# AIM OF THE TASK
Read through the entries below and return each line with the word "Also".

# DATASET ENTRIES
▬▬▬

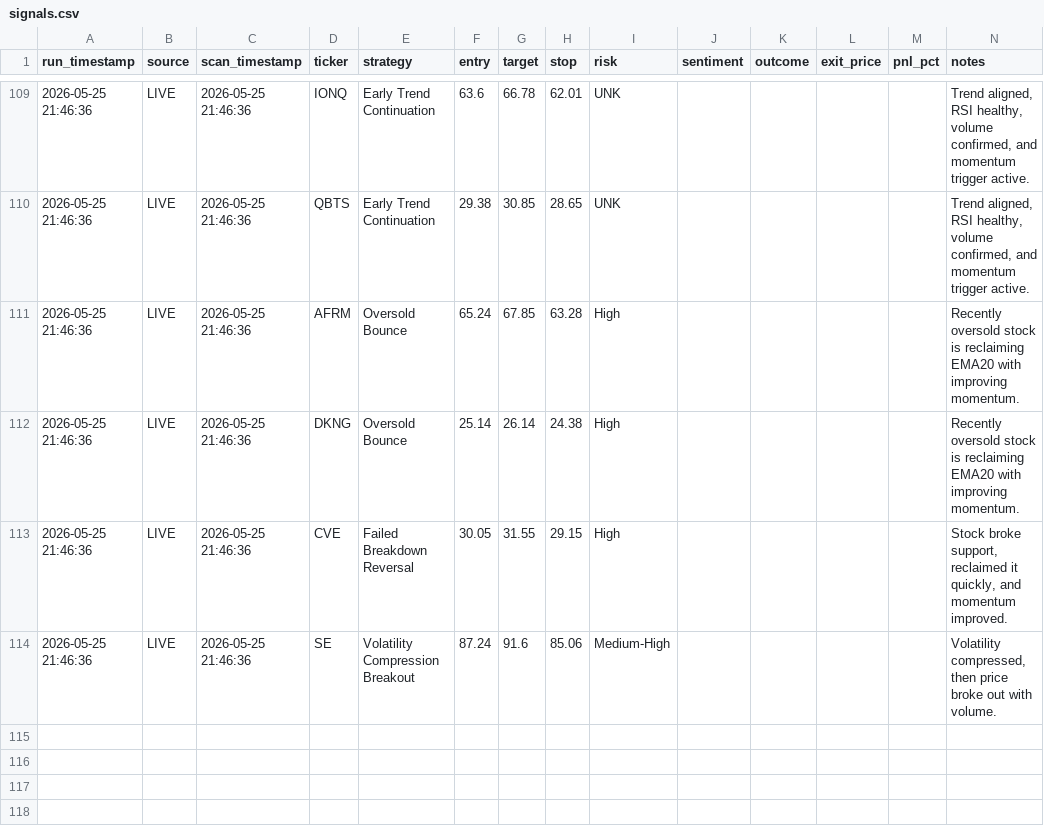
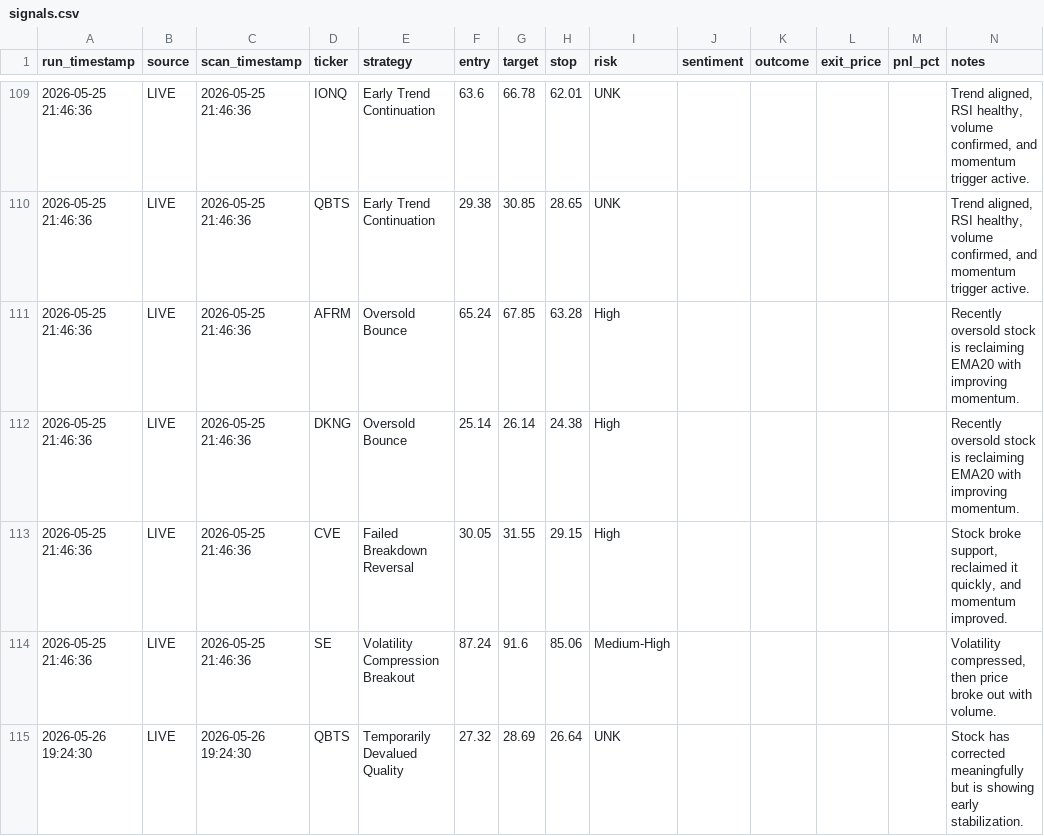
Before and after one commit to ankurjha83/swing-trade-gemini, a CSV file: results/signals.csv, drawn as a sheet; only a part is shown, gaps mark what is left out; the diff names each change by its address in the sheet, - before the commit and + after, or states it on an @@ line.

```diff
--- a/results/signals.csv
+++ b/results/signals.csv
+row 115: 2026-05-26 19:24:30 | LIVE | 2026-05-26 19:24:30 | QBTS | Temporarily Devalued Quality | 27.32 | 28.69 | 26.64 | UNK |  |  |  |  | Stock has corrected meaningfully but is showing early stabilization.
```
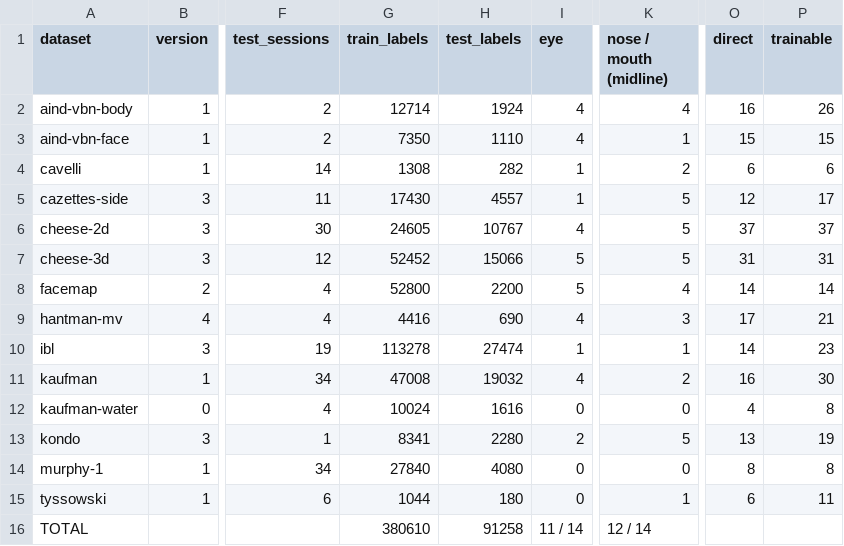
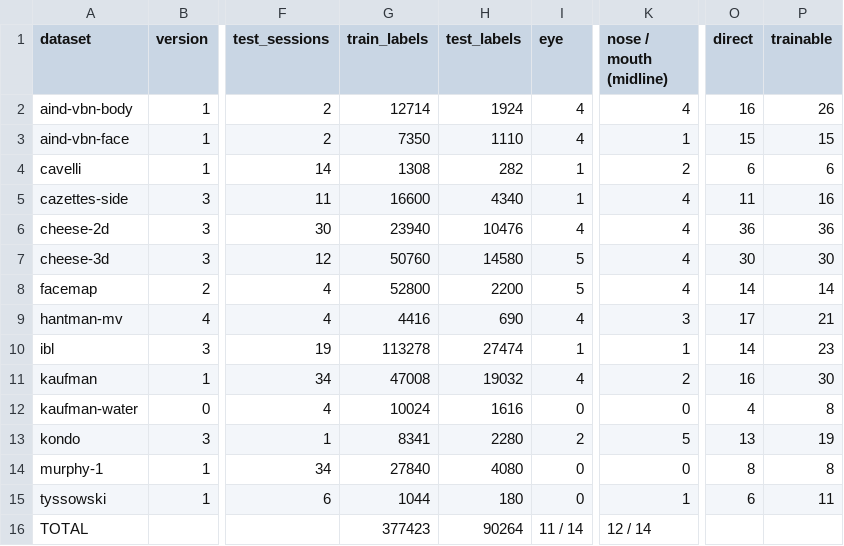
Before and after one commit to paninski-lab/mighty-mouse, a CSV file: assets/corpus.csv, drawn as a sheet; only a part is shown, gaps mark what is left out; the diff names each change by its address in the sheet, - before the commit and + after, or states it on an @@ line.

Commit message:
remove tongue_center and pad_center from corpus (#41)

```diff
--- a/assets/corpus.csv
+++ b/assets/corpus.csv
-G5 (train_labels): 17430
+G5 (train_labels): 16600
-H5 (test_labels): 4557
+H5 (test_labels): 4340
-K5:K7 (nose / mouth (midline)): 5
+K5:K7 (nose / mouth (midline)): 4
-O5 (direct): 12
+O5 (direct): 11
-P5 (trainable): 17
+P5 (trainable): 16
-G6 (train_labels): 24605
+G6 (train_labels): 23940
-H6 (test_labels): 10767
+H6 (test_labels): 10476
-O6 (direct): 37
+O6 (direct): 36
-P6 (trainable): 37
+P6 (trainable): 36
-G7 (train_labels): 52452
+G7 (train_labels): 50760
-H7 (test_labels): 15066
+H7 (test_labels): 14580
-O7 (direct): 31
+O7 (direct): 30
-P7 (trainable): 31
+P7 (trainable): 30
-G16 (train_labels): 380610
+G16 (train_labels): 377423
-H16 (test_labels): 91258
+H16 (test_labels): 90264
```
Also changed, not shown: 8 other files.
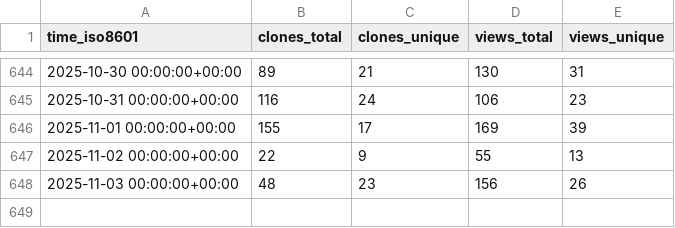
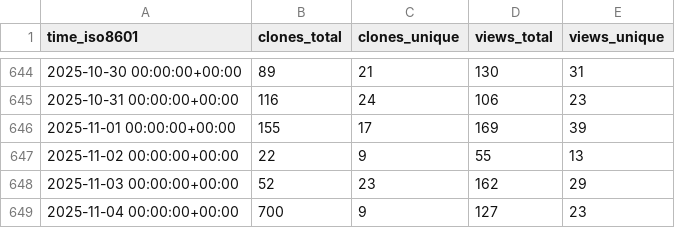
Before and after one commit to MFlowCode/stats, a CSV file: MFlowCode/MFC/ghrs-data/views_clones_aggregate.csv, drawn as a sheet; only a part is shown, gaps mark what is left out.

```diff
--- a/MFlowCode/MFC/ghrs-data/views_clones_aggregate.csv
+++ b/MFlowCode/MFC/ghrs-data/views_clones_aggregate.csv
@@ -647,2 +647,3 @@ time_iso8601,clones_total,clones_unique,views_total,views_unique
 2025-11-02 00:00:00+00:00,22,9,55,13
-2025-11-03 00:00:00+00:00,48,23,156,26
+2025-11-03 00:00:00+00:00,52,23,162,29
+2025-11-04 00:00:00+00:00,700,9,127,23
```
Also changed, not shown: 1 other file.
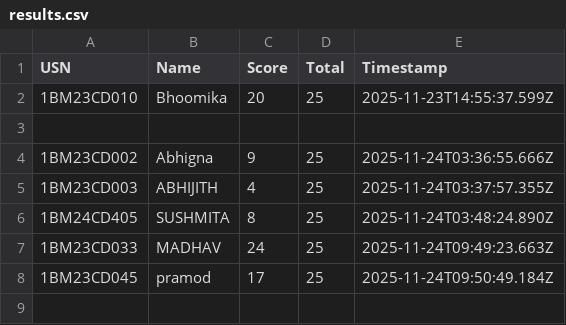
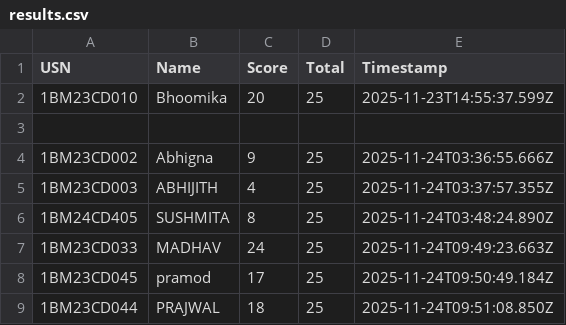
Before and after one commit to Kalyancds/time-series-quiz, a CSV file: results.csv, drawn as a sheet.

Commit message:
Append to results.csv

```diff
--- a/results.csv
+++ b/results.csv
@@ -8 +8,2 @@ USN,Name,Score,Total,Timestamp
 1BM23CD045,pramod,17,25,2025-11-24T09:50:49.184Z
+1BM23CD044,PRAJWAL,18,25,2025-11-24T09:51:08.850Z
```
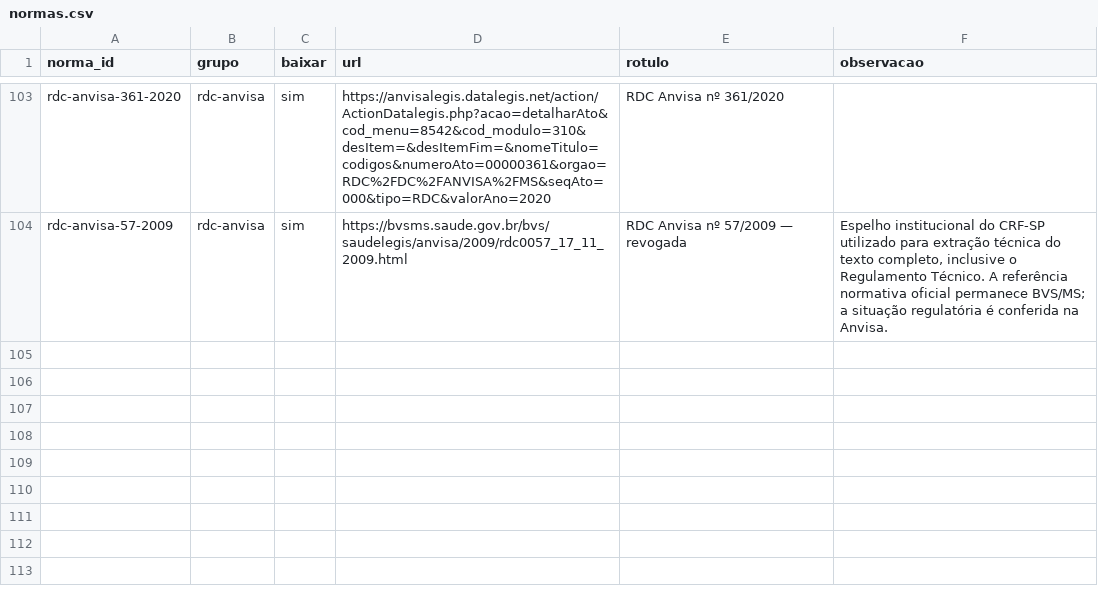
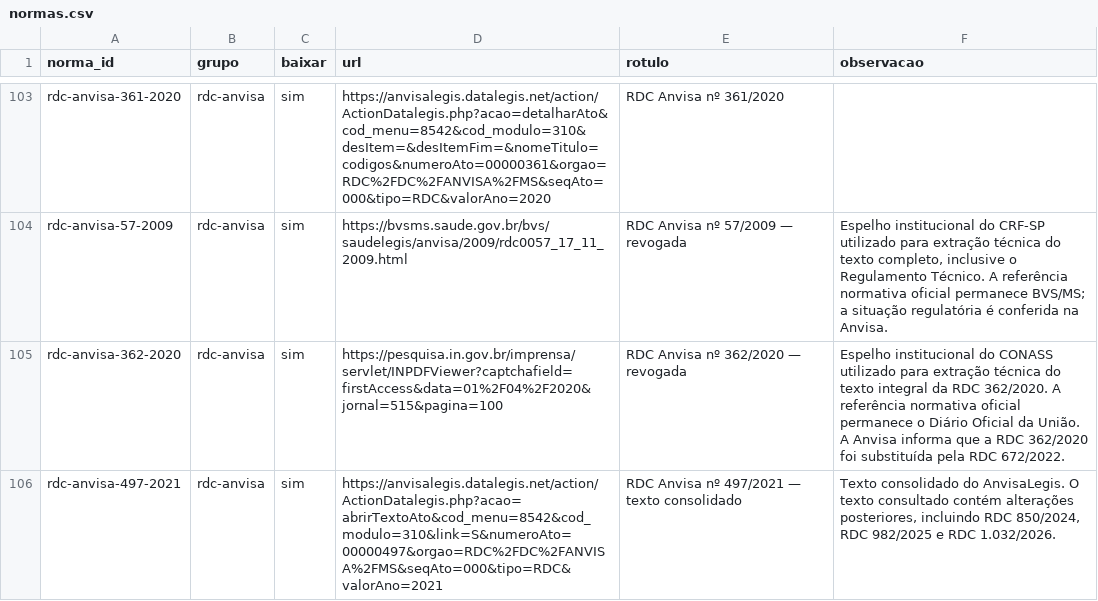
Before and after one commit to uvisvp/base-vigilancia, a CSV file: fontes/normas.csv, drawn as a sheet; only a part is shown, gaps mark what is left out.

```diff
--- a/fontes/normas.csv
+++ b/fontes/normas.csv
@@ -104 +104,3 @@ rdc-anvisa-361-2020,rdc-anvisa,sim,https://anvisalegis.datalegis.net/action/Acti
 rdc-anvisa-57-2009,rdc-anvisa,sim,https://bvsms.saude.gov.br/bvs/saudelegis/anvisa/2009/rdc0057_17_11_2009.html,RDC Anvisa nº 57/2009 — revogada,"Espelho institucional do CRF-SP utilizado para extração técnica do texto completo, inclusive o Regulamento Técnico. A referência normativa oficial permanece BVS/MS; a situação regulatória é conferida na Anvisa."
+rdc-anvisa-362-2020,rdc-anvisa,sim,https://pesquisa.in.gov.br/imprensa/servlet/INPDFViewer?captchafield=firstAccess&data=01%2F04%2F2020&jornal=515&pagina=100,RDC Anvisa nº 362/2020 — revogada,Espelho institucional do CONASS utilizado para extração técnica do texto integral da RDC 362/2020. A referência normativa oficial permanece o Diário Oficial da União. A Anvisa informa que a RDC 362/2020 foi substituída pela RDC 672/2022.
+rdc-anvisa-497-2021,rdc-anvisa,sim,https://anvisalegis.datalegis.net/action/ActionDatalegis.php?acao=abrirTextoAto&cod_menu=8542&cod_modulo=310&link=S&numeroAto=00000497&orgao=RDC%2FDC%2FANVISA%2FMS&seqAto=000&tipo=RDC&valorAno=2021,RDC Anvisa nº 497/2021 — texto consolidado,"Texto consolidado do AnvisaLegis. O texto consultado contém alterações posteriores, incluindo RDC 850/2024, RDC 982/2025 e RDC 1.032/2026."
```
Also changed, not shown: 10 other files.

▬▬▬

# OUTPUT OF THE TASK
Also changed, not shown: 8 other files.
Also changed, not shown: 1 other file.
Also changed, not shown: 10 other files.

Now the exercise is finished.